How can governments in South East Europe partner with the vibrant business sector and civil society to help combat corruption?

OECD experts and practitioners shared some novel ideas on this question at a two-day webinar on Collective Action – Building Alliances Against Corruption in South East Europe on 16 and 17 September.

Corruption remains high in the region of Eastern Europe and Central Asia. Governments have undertaken many reforms to tackle corruption. However, empirical data and perception surveys show a poor enforcement track record and that countries have not fully aligned their laws with the international standards. This report takes stock of the actions that countries in the region took to address corruption since 2016. It identifies progress achieved as well as remaining challenges that require further action by countries.

In this short video, Gabriel Cifuentes, former Secretary of Transparency in the Office of the President in Colombia, talks about his experience in implementing the second High Level Reporting Mechanism (HLRM) to ensure a clean procurement process for the construction of the Bogotá Metro.

How effectively does the Business 20 (B20) process channel recommendations on anti-corruption from the business community up to the Group of Twenty (G20) leaders? Are there ways to increase the uptake of B20 recommendations by the G20 Anti-Corruption Working Group (ACWG) and in the final Communiqué at the G20 Summit?

This paper sets out why and how Collective Action needs to become a global "norm" in the fight against corruption and an integral part of mainstream anti-corruption efforts. The idea is to ensure that Collective Action is considered in companies' compliance programmes as a risk mitigation tool to analyse and address persistent problems of corruption. The pathway to achieving this is to embed Collective Action as recommendation in international, national and business-relevant standards.

The report: 
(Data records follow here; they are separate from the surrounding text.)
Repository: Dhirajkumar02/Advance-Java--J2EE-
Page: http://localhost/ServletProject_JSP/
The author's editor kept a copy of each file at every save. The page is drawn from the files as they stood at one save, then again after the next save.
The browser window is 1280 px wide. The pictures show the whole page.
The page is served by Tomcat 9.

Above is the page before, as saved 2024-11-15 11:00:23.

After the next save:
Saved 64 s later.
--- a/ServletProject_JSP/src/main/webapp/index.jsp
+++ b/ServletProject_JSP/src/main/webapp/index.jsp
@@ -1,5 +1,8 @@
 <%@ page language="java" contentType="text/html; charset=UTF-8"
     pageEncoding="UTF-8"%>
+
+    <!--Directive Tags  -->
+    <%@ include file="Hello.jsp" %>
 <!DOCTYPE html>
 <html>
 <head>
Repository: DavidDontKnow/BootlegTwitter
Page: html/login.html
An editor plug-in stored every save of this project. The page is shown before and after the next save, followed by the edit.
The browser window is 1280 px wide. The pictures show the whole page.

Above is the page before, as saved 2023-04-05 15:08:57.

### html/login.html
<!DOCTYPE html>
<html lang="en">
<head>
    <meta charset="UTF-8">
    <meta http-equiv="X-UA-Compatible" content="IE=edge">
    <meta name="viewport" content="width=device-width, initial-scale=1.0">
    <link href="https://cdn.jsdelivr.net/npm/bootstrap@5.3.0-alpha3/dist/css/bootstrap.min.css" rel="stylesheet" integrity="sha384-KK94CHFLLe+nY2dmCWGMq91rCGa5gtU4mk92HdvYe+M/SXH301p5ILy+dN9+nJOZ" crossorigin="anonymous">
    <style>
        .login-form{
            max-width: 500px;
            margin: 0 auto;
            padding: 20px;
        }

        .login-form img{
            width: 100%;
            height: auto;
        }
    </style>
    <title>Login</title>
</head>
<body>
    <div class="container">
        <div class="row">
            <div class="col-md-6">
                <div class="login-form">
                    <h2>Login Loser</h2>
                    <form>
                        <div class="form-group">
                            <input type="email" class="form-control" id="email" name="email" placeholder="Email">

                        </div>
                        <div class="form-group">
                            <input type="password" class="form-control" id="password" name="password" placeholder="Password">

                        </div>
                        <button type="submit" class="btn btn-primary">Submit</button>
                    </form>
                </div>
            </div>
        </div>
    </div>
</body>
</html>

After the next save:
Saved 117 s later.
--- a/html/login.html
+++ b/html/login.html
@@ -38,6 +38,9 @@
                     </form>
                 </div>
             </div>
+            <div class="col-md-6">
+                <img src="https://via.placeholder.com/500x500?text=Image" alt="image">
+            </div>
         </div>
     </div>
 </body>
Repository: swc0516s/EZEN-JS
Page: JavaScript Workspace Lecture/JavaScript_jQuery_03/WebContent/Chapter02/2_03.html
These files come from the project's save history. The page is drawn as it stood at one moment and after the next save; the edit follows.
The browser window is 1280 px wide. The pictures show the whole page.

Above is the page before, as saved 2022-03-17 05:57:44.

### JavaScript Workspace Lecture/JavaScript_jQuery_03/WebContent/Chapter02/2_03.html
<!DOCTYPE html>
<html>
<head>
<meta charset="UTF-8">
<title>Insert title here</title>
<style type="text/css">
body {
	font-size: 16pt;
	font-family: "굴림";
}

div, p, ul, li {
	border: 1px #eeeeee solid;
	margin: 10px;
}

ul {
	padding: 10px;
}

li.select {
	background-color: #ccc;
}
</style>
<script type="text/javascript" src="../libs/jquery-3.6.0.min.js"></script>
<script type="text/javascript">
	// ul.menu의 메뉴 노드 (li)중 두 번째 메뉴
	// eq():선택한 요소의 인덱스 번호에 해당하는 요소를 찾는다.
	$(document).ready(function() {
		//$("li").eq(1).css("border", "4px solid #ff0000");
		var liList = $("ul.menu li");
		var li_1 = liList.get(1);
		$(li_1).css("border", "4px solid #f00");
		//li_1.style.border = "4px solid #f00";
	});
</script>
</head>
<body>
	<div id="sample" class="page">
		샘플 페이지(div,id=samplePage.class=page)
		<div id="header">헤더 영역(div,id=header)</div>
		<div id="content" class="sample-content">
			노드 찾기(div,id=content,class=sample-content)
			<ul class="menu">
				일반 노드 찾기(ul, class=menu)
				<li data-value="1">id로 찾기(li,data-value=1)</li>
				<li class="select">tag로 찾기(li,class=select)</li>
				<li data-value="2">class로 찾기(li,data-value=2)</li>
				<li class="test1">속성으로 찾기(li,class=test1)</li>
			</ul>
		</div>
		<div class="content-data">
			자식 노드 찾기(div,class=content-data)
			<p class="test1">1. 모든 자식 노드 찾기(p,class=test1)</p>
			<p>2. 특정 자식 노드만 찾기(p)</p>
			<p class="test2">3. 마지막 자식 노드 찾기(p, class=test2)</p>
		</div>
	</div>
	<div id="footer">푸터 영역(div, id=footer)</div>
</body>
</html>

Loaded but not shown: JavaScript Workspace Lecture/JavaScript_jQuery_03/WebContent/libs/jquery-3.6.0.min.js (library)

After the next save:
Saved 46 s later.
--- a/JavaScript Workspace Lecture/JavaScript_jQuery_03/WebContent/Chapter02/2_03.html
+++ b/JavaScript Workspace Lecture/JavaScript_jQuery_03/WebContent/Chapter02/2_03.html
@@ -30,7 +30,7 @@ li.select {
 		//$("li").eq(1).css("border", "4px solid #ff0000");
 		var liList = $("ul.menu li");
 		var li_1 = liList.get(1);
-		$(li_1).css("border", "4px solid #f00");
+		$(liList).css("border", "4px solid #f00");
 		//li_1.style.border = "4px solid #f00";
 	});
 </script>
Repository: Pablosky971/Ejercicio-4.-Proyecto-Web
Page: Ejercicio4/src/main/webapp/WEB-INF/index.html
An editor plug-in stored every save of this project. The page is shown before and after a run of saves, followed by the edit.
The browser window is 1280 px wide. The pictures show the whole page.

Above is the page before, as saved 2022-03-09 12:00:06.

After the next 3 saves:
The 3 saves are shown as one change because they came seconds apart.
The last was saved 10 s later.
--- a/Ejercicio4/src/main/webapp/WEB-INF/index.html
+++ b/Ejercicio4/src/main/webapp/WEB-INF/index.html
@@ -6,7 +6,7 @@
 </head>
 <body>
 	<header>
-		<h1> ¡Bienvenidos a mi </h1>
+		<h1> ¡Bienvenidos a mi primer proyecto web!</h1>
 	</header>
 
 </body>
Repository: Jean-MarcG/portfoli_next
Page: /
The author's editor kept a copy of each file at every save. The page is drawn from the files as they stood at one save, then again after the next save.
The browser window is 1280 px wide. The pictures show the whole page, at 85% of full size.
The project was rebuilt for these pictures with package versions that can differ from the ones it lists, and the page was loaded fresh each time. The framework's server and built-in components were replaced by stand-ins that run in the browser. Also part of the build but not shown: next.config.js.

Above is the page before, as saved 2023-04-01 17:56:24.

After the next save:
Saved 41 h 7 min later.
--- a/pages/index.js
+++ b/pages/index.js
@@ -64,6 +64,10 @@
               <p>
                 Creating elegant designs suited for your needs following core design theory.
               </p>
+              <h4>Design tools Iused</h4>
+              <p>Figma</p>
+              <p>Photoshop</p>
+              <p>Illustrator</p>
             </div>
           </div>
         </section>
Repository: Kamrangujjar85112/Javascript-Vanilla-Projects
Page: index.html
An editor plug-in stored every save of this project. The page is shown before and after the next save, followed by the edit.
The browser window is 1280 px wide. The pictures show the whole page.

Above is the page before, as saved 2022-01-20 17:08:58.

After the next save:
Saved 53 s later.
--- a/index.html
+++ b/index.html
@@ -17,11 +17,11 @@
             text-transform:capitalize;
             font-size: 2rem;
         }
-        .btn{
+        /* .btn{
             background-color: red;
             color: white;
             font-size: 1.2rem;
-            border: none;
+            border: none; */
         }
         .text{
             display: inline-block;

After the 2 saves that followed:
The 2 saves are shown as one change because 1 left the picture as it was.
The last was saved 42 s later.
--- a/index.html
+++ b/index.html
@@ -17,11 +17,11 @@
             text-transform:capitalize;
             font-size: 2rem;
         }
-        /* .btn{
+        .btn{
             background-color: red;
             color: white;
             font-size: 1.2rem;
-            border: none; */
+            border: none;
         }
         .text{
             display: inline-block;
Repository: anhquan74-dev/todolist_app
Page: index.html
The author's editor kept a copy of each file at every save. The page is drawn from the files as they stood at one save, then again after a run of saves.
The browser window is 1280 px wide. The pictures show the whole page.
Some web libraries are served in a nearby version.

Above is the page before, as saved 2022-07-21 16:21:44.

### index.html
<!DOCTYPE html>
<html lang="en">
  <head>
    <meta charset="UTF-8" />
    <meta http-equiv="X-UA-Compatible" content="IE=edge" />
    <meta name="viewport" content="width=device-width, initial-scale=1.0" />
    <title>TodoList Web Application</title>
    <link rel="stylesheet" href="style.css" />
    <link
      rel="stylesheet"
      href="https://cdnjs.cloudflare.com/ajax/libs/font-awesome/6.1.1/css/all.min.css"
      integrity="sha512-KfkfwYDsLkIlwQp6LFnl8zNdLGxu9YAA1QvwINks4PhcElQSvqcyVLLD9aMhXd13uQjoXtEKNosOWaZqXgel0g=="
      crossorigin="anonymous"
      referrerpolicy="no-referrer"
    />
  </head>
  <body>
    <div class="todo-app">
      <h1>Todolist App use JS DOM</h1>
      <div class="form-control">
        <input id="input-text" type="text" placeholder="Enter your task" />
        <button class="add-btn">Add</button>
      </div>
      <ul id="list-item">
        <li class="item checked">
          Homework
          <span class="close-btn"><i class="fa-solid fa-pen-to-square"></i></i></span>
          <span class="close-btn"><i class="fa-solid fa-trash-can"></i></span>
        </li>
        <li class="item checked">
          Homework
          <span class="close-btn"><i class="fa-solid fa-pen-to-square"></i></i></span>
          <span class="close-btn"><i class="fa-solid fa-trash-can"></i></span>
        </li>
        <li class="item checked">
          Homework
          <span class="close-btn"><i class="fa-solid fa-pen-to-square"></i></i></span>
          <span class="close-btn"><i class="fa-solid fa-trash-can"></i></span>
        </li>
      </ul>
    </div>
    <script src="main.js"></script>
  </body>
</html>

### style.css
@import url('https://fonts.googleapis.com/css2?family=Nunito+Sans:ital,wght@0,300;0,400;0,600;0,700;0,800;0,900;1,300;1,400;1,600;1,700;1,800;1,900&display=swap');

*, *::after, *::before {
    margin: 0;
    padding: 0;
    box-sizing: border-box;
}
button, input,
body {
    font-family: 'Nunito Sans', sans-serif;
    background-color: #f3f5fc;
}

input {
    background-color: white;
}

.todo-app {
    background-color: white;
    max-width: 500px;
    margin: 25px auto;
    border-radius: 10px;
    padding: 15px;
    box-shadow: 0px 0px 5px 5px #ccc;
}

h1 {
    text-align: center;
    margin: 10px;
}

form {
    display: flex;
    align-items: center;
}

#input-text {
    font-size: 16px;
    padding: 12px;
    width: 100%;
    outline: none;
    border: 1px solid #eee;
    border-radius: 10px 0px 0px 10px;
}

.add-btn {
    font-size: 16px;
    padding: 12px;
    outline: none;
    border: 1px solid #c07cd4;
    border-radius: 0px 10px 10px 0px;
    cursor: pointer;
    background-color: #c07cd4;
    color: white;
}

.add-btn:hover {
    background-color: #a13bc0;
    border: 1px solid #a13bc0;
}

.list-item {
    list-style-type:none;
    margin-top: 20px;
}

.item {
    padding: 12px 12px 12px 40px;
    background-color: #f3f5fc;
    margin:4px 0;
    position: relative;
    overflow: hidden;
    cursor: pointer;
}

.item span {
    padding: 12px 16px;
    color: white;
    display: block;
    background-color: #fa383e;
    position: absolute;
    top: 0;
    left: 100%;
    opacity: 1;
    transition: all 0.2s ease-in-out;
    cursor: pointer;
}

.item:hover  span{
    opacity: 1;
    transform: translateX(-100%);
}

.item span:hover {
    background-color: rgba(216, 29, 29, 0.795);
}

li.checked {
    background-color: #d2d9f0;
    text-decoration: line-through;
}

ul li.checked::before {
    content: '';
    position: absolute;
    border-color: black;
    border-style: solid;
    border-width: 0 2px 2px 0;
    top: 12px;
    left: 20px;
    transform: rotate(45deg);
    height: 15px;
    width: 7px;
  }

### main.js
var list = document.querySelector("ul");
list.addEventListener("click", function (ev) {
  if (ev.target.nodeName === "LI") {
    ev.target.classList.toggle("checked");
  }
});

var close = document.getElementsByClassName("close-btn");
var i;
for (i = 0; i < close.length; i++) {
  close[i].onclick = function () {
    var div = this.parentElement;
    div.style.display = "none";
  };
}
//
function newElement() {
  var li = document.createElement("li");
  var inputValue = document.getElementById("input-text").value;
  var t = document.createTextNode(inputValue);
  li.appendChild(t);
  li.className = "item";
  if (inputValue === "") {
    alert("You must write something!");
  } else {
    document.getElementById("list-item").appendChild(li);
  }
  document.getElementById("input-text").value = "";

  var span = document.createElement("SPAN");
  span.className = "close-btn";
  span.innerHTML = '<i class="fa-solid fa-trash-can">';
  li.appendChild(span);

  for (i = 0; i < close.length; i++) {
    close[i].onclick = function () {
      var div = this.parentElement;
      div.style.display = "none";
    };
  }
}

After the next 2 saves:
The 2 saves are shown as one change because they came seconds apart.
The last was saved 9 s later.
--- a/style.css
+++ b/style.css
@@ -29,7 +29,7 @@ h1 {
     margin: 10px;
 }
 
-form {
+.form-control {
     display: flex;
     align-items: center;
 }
As aid, donations and recovery packages are deployed to cope with the pandemic, the risk of corruption is surging in many countries. Funds for emergency healthcare procurements are flooding in. These fast procurement processes often have limited corruption prevention measures in place and therefore present an increased risk for both governments and businesses.